This article was published 20/10/2009 (4797 days ago), so information in it may no longer be current.
Winnipeg businessman Sandy Riley works with numbers and people, and numbers, and more numbers, all day long.
So when he gets home at night he doesn’t want to see more numbers. He wants text. And for him, that’s historical text.
"My real interest at night is reading history," Riley said at the opening of University of Winnipeg’s new history centre named in his honour, the H. Sandford Riley Centre for Canadian History.
"I want to encourage people to write and teach and talk about history. We don’t do enough to explain our history," Riley said.
That includes building up the University of Winnipeg history department’s reputation once again. It was once home to history giants like W. L. Morton and Jack Pickersgill, he said.
The new centre will also bring under one roof a variety of important history organizations including Canada’s National History Society, which publishes history magazine Beaver; the new Oral History Centre; the Centre for Rupert’s Land Studies; the Plett foundation; and German Canadian Studies and Mennonite Studies.
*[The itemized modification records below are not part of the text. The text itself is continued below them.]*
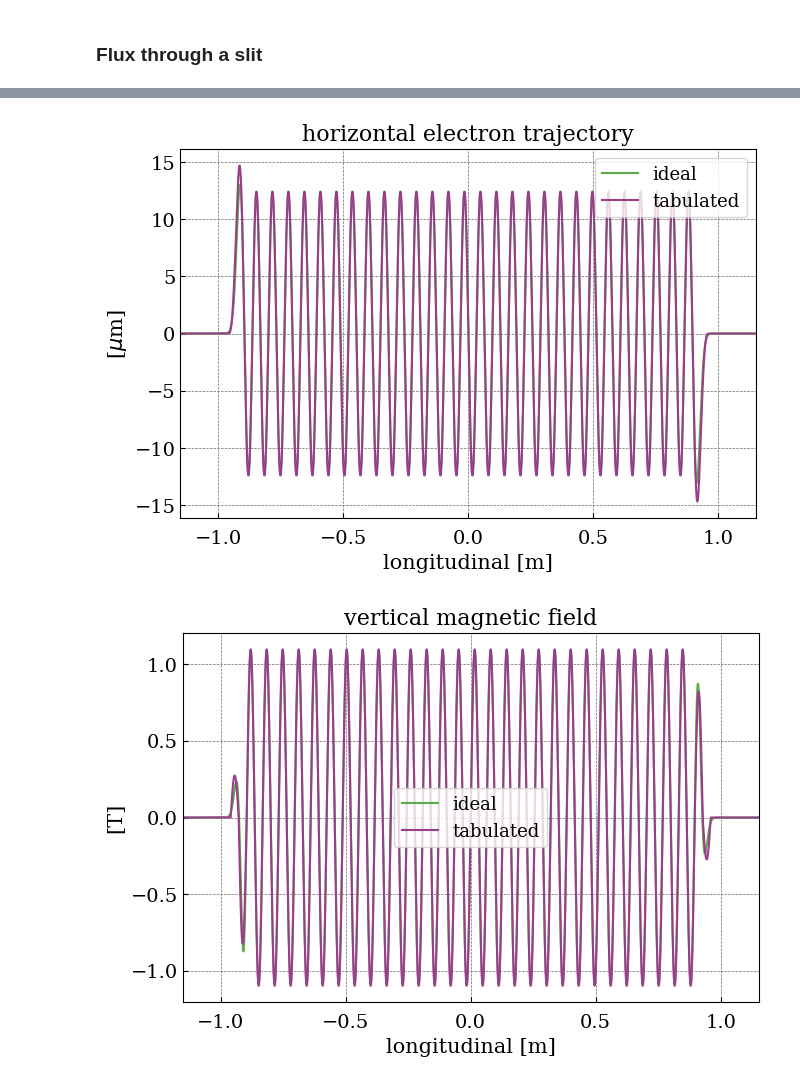
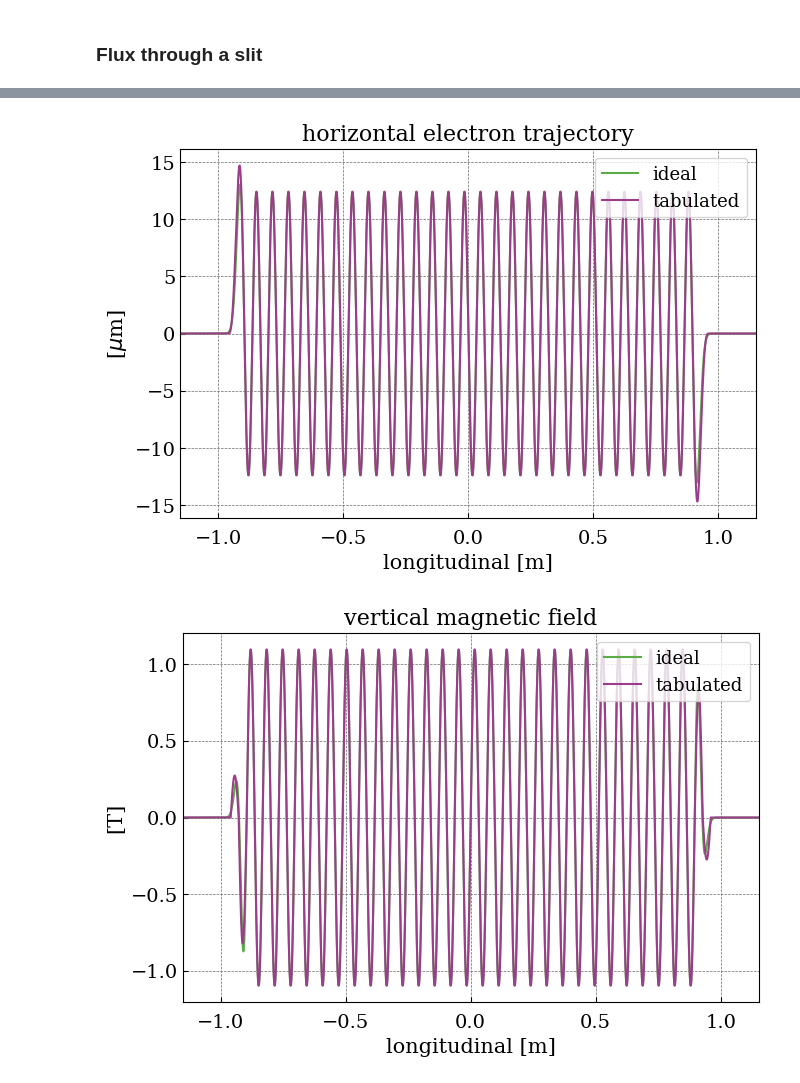
Before and after one commit to barc4/barc4sr, a Jupyter notebook: examples/example_u01 - undulator spectrum.ipynb, the cells around one changed output, grey strips where cells are left out. Saved outputs shown, nothing was run; the diff lists cells and outputs as text; code cells hidden in the pictures.

```diff
--- a/examples/example_u01 - undulator spectrum.ipynb
+++ b/examples/example_u01 - undulator spectrum.ipynb
@@ -351,23 +332,23 @@ img.info_1d_plot(2, "tabulated me.", 0, '-', False, 0, 1).plot_1d(enable=True, h
 [figure]
 # %%
-eTraj_ideal = read_electron_trajectory(r".\example_01\SOLEIL-U64mm_on_axis_eTraj.dat")
-eTraj_meas = read_electron_trajectory(r".\example_01\SOLEIL-tabU64mm_on_axis_eTraj.dat")
+eTraj_ideal = read_electron_trajectory(r".\_results\SOLEIL-U64mm_on_axis_eTraj.dat")
+eTraj_meas = read_electron_trajectory(r".\_results\SOLEIL-tabU64mm_on_axis_eTraj.dat")
 
 img = PlotManager(eTraj_ideal["X"]*1E6, eTraj_ideal["Z"])
 img.additional_info("horizontal electron trajectory", "longitudinal [m]", "[$\mu$m]")
 img.aesthetics(400, True, True, 0 , 1, True, 2)
-img.info_1d_plot(2, "ideal", 0, '-', False, 0, 1).plot_1d(enable=False, hold=False)
+img.info_1d_plot(2, "ideal", 1, '-', False, 0, 1).plot_1d(enable=False, hold=False)
 img.image = eTraj_meas["X"]*1E6
 img.x = eTraj_meas["Z"]
-img.info_1d_plot(3, "tabulated", 0, '-', False, 0, 1).plot_1d(enable=True, hold=True)
+img.info_1d_plot(3, "tabulated", 1, '-', False, 0, 1).plot_1d(enable=True, hold=True)
 
 img = PlotManager(eTraj_ideal["By"], eTraj_ideal["Z"])
 img.additional_info("vertical magnetic field", "longitudinal [m]", "[T]")
 img.aesthetics(400, True, True, 0 , 1, True, 2)
-img.info_1d_plot(2, "ideal", 0, '-', False, 0, 1).plot_1d(enable=False, hold=False)
+img.info_1d_plot(2, "ideal", 1, '-', False, 0, 1).plot_1d(enable=False, hold=False)
 img.image = eTraj_meas["By"]
 img.x = eTraj_meas["Z"]
-img.info_1d_plot(3, "tabulated", 0, '-', False, 0, 1).plot_1d(enable=True, hold=True)
+img.info_1d_plot(3, "tabulated", 1, '-', False, 0, 1).plot_1d(enable=True, hold=True)
 # %% [output]
 [figure]
-[figure, old version]
+[figure, new version]
```
Also changed, not shown: parts of 14 cells of this notebook, 10 other files.
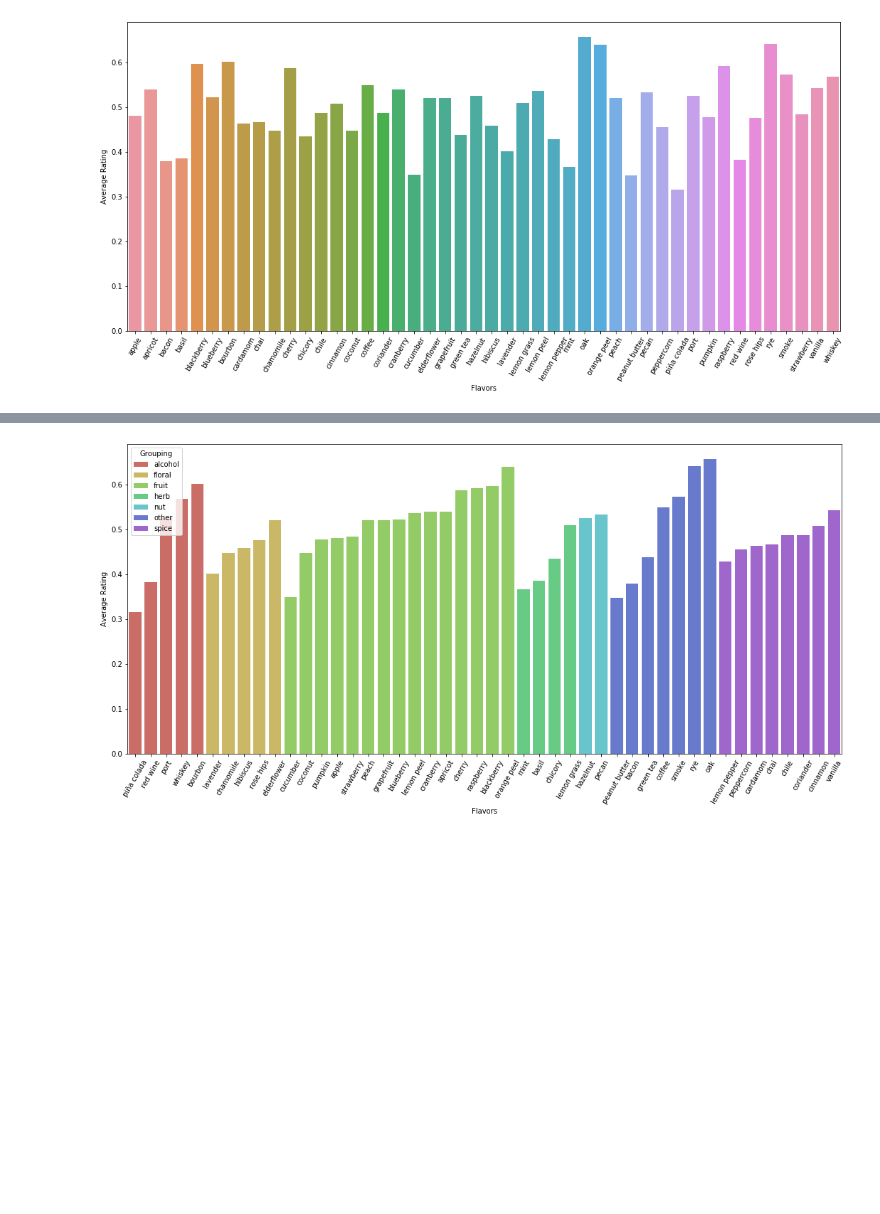
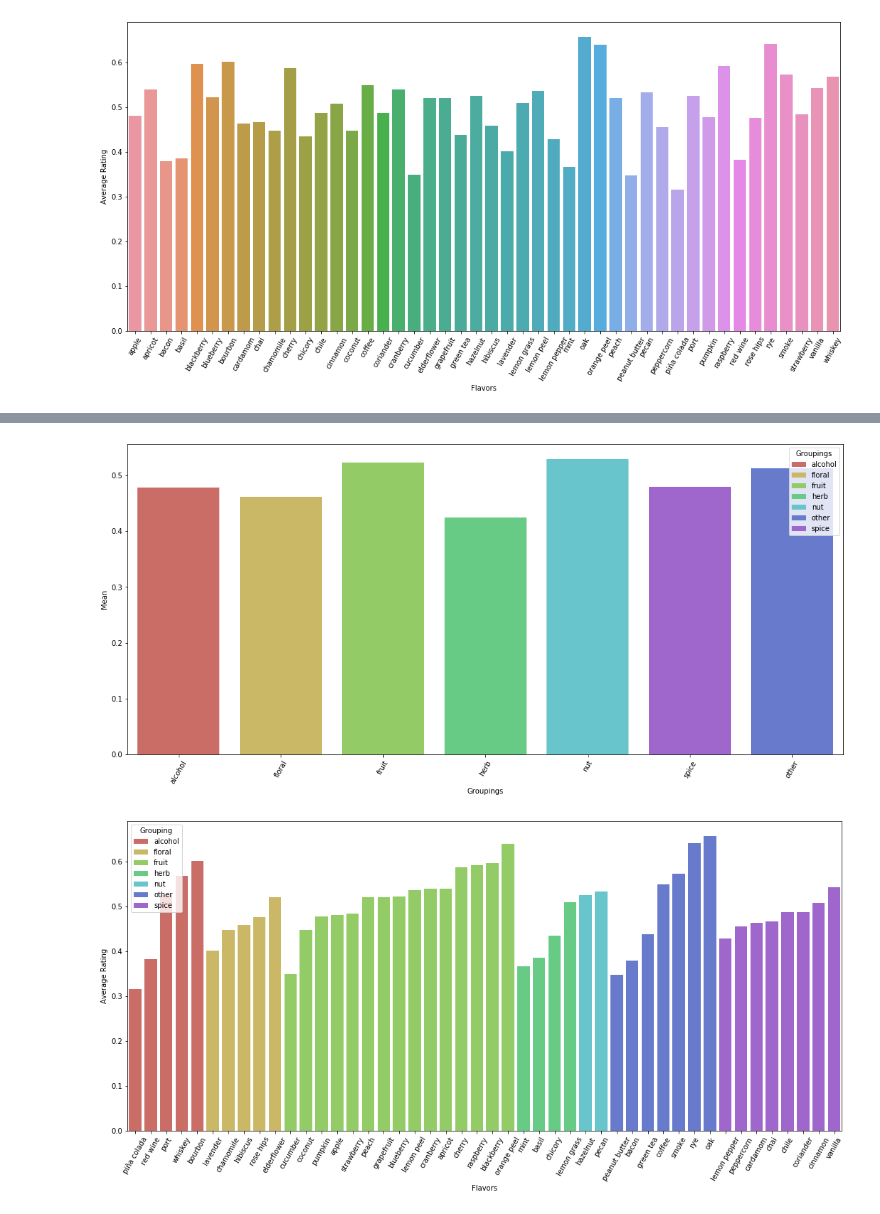
Before and after one commit to SeverineSoltani/Rating_Beer_Styles_and_Additions, a Jupyter notebook: Beers.ipynb, the cells around one changed output, grey strips where cells are left out. Saved outputs shown, nothing was run; the diff lists cells and outputs as text; code cells hidden in the pictures; blank space fills up the shorter version.

Commit message:
Bargraph of mean ratings by grouping of additions

```diff
--- a/Beers.ipynb
+++ b/Beers.ipynb
@@ -84,0 +86,12 @@ new_df = new_df.sort_values(['Grouping', 'Average Rating'])
+# %%
+groupings = new_df['Grouping'].unique()
+new_df = new_df.sort_values(['Grouping', 'Average Rating'])
+grouping_mean = []
+for each in groupings:
+    df1 = new_df[new_df['Grouping'] == each]
+    mean_and_stdev = list(df1.mean())
+    mean_only = mean_and_stdev[0]
+    grouping_mean.append(mean_only)
+
+grouping_df = pd.DataFrame(list(zip(groupings, grouping_mean)), columns = ['Groupings', 'Mean'])
+print(grouping_df)
@@ -85,3 +108,17 @@ new_df = new_df.sort_values(['Grouping', 'Average Rating'])
+# %%
+plt.figure(figsize = (18, 8))
+pal = sns.color_palette('hls', 8)
+ax = sns.barplot(x = grouping_df['Groupings'], y = grouping_df['Mean'],
+                 order = ['alcohol', 'floral', 'fruit', 'herb', 'nut', 'spice', 'other'], palette = pal,
+                 hue = grouping_df['Groupings'], dodge = False)
+
+#ax = sns.barplot(x = new_df['Flavors'], y = new_df['Average Rating'], hue = new_df['Grouping'],
+#yerr = new_df['STDev Rating'], dodge = False, ci = 'sd')
+
+ax.set_xticklabels(ax.get_xticklabels(), rotation = 60)
+plt.show()
+# %% [output]
+[figure, added]
 # %%
 plt.figure(figsize = (18, 8))
 pal = sns.color_palette('hls', 8)
```
Also changed, not shown: parts of 7 cells of this notebook.
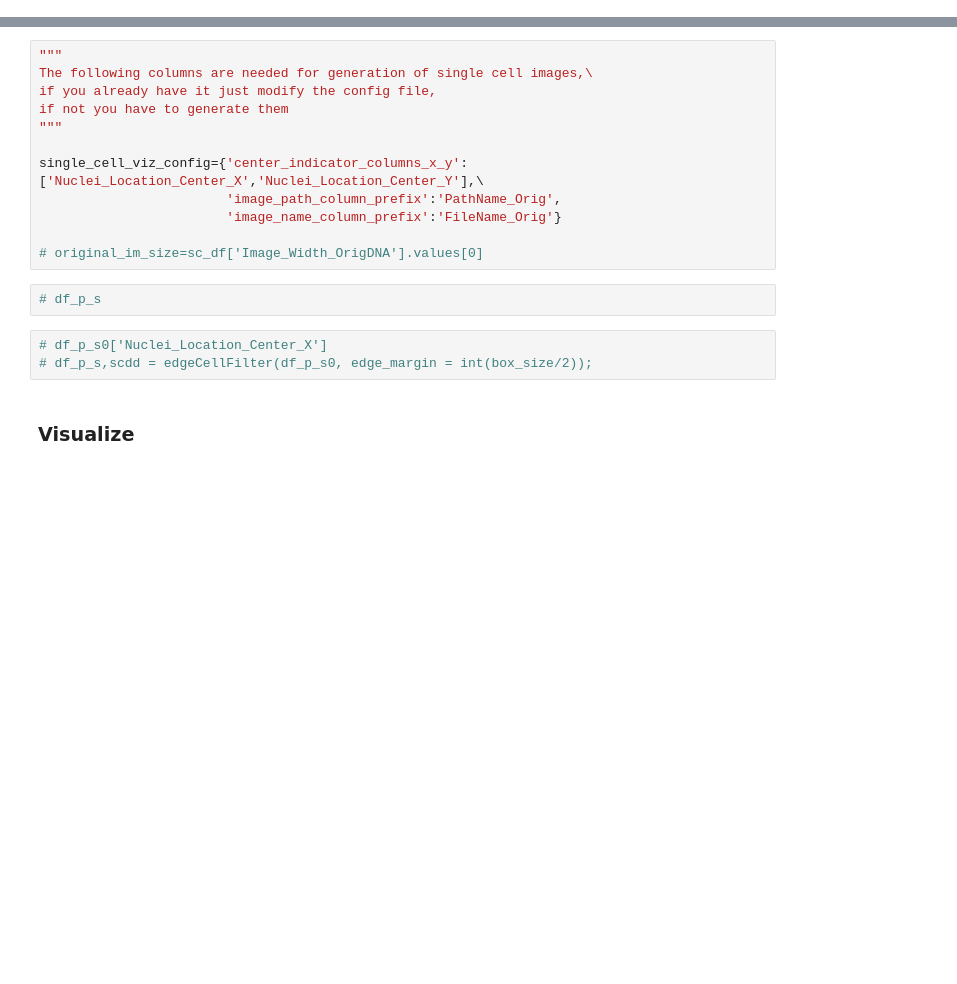
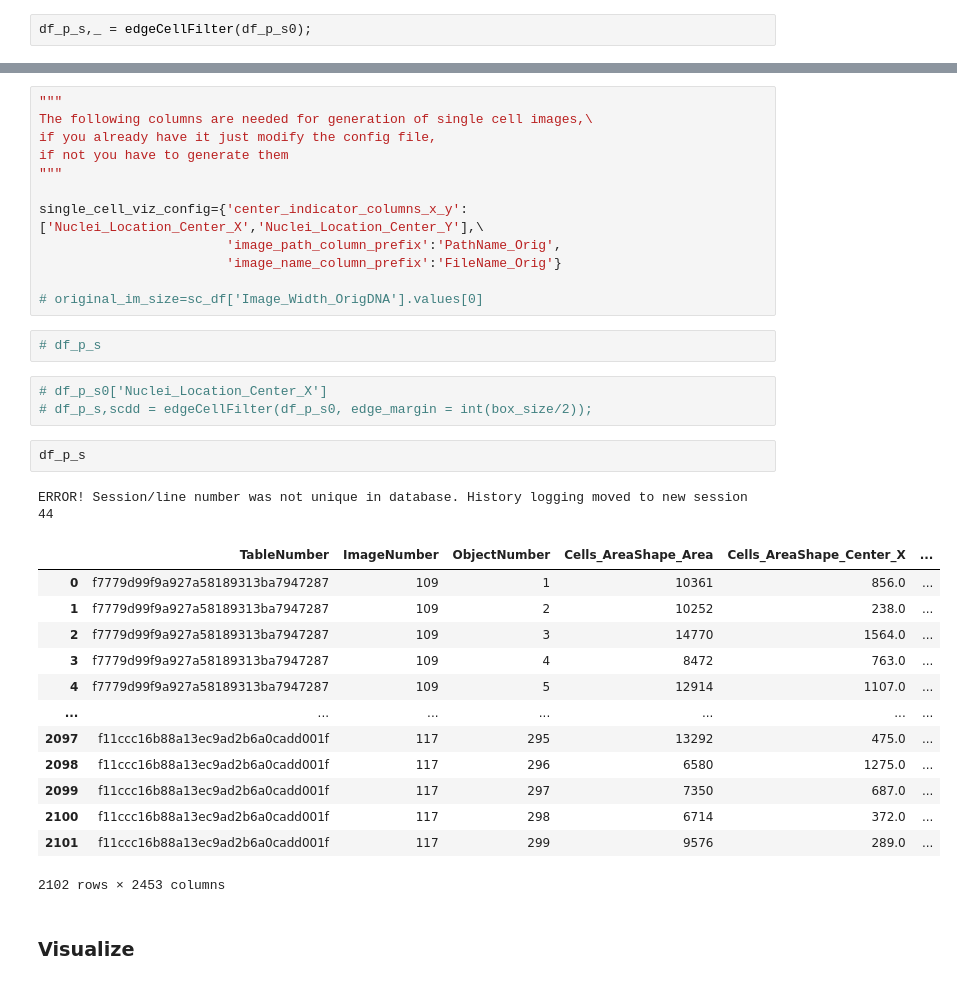
Before and after one commit to broadinstitute/SingleCell_Morphological_Analysis, a Jupyter notebook: 1.visualize_random_or_representative_cells.ipynb, the cells around one changed output, grey strips where cells are left out. Saved outputs shown, nothing was run; the diff lists cells and outputs as text; blank space fills up the shorter version.

```diff
--- a/1.visualize_random_or_representative_cells.ipynb
+++ b/1.visualize_random_or_representative_cells.ipynb
@@ -74 +81,3 @@ Wall time: 9min 12s
+# %%
+df_p_s,_ = edgeCellFilter(df_p_s0);
 # %%
@@ -120,6 +111,23 @@ single_cell_viz_config={'center_indicator_columns_x_y': ['Nuclei_Location_Center
 # %%
 # df_p_s0['Nuclei_Location_Center_X']
 # df_p_s,scdd = edgeCellFilter(df_p_s0, edge_margin = int(box_size/2));
+# %%
+df_p_s
+# %% [output]
+ERROR! Session/line number was not unique in database. History logging moved to new session 44
+|  | TableNumber | ImageNumber | ObjectNumber | Cells_AreaShape_Area | Cells_AreaShape_Center_X | ... |
+| 0 | f7779d99f9a927a58189313ba7947287 | 109 | 1 | 10361 | 856.0 | ... |
+| 1 | f7779d99f9a927a58189313ba7947287 | 109 | 2 | 10252 | 238.0 | ... |
+| 2 | f7779d99f9a927a58189313ba7947287 | 109 | 3 | 14770 | 1564.0 | ... |
+| 3 | f7779d99f9a927a58189313ba7947287 | 109 | 4 | 8472 | 763.0 | ... |
+| 4 | f7779d99f9a927a58189313ba7947287 | 109 | 5 | 12914 | 1107.0 | ... |
+| ... | ... | ... | ... | ... | ... | ... |
+| 2097 | f11ccc16b88a13ec9ad2b6a0cadd001f | 117 | 295 | 13292 | 475.0 | ... |
+| 2098 | f11ccc16b88a13ec9ad2b6a0cadd001f | 117 | 296 | 6580 | 1275.0 | ... |
+| 2099 | f11ccc16b88a13ec9ad2b6a0cadd001f | 117 | 297 | 7350 | 687.0 | ... |
+| 2100 | f11ccc16b88a13ec9ad2b6a0cadd001f | 117 | 298 | 6714 | 372.0 | ... |
+| 2101 | f11ccc16b88a13ec9ad2b6a0cadd001f | 117 | 299 | 9576 | 289.0 | ... |
+2102 rows × 2453 columns
 # %% [markdown]
 ### Visualize
 # %%
```
Also changed, not shown: parts of 19 cells of this notebook, 11 other files.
The university also has the Hudson’s Bay Co. archives nearby.
Also, thanks to a generous contribution by Riley, the university will have a fellowship to lure historians and famous speakers to the university.
"I had this idea, as chancellor, that University of Winnipeg should really be a serious centre of Canadian history," he said. Riley was the university’s chancellor the past nine years before handing off the voluntary post to Bob Silver last weekend.
So what history books have been on Riley’s night table recently?
"There’s a great book on George Simpson, the governor of the combined Hudson Bay Company and North West Company," he said in an interview. The book is called Emperor of the North, by James Raffan. "Simpson used to travel Western Canada by canoe, visiting trading posts with a bag piper and courier du bois, from spring until late November."
He also gushed about a little known self-published book he found in a Kenora bookstore titled, In the Trenches. It’s the memoirs of Canadian Frank S. Iriam’s experiences as scout, observer and sniper during the First World War. The books is edited and published by Frank’s son Glenn Iriam.
He also praised newly published The Writings of David Thompson, the fur trader, writer and cartographer (1770-1857) who traversed over 90,000 kilometres of mostly Western Canada by canoe, sled and foot.